• [Description of the task]:
Go through the entries below and say how many lines contain the string "MONETISATION"; write only that number.

• [Exercise data]:
◇ ◇ ◇

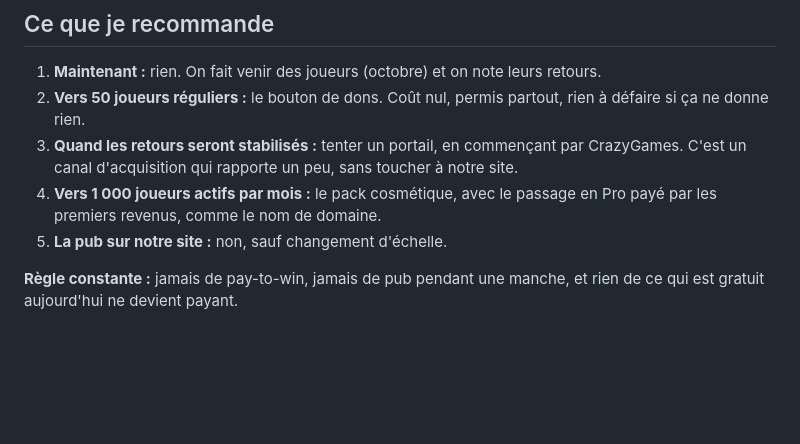
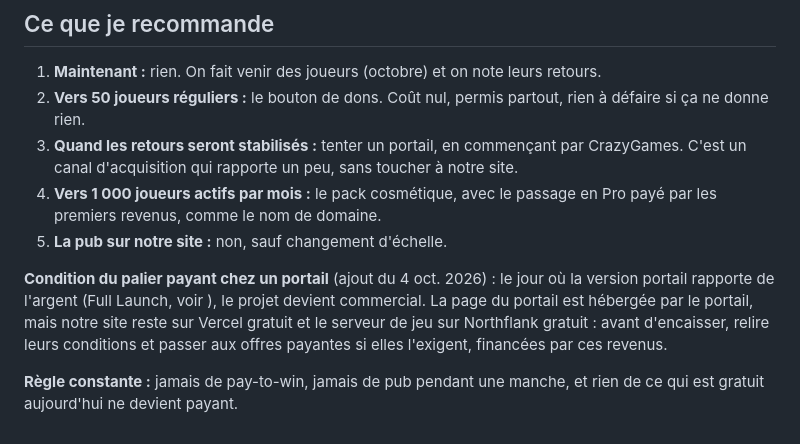
Before and after one commit to mickaelmarinho/larbin, a Markdown page: MONETISATION.md, the part around the change. Drawn GitHub-style; blank space fills up the shorter version.

```diff
--- a/MONETISATION.md
+++ b/MONETISATION.md
@@ -123,5 +123,12 @@ gratuits** : on ajoute, on ne retire rien.
    passage en Pro payé par les premiers revenus, comme le nom de domaine.
 5. **La pub sur notre site :** non, sauf changement d'échelle.
 
+**Condition du palier payant chez un portail** (ajout du 4 oct. 2026) : le
+jour où la version portail rapporte de l'argent (Full Launch, voir
+), le projet devient commercial. La page du portail est hébergée
+par le portail, mais notre site reste sur Vercel gratuit et le serveur de jeu
+sur Northflank gratuit : avant d'encaisser, relire leurs conditions et passer
+aux offres payantes si elles l'exigent, financées par ces revenus.
+
 **Règle constante :** jamais de pay-to-win, jamais de pub pendant une manche,
 et rien de ce qui est gratuit aujourd'hui ne devient payant.
```
Also changed, not shown: PORTAIL.md (+36 -0 lines).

◇ ◇ ◇

• [Finished exercise]:
3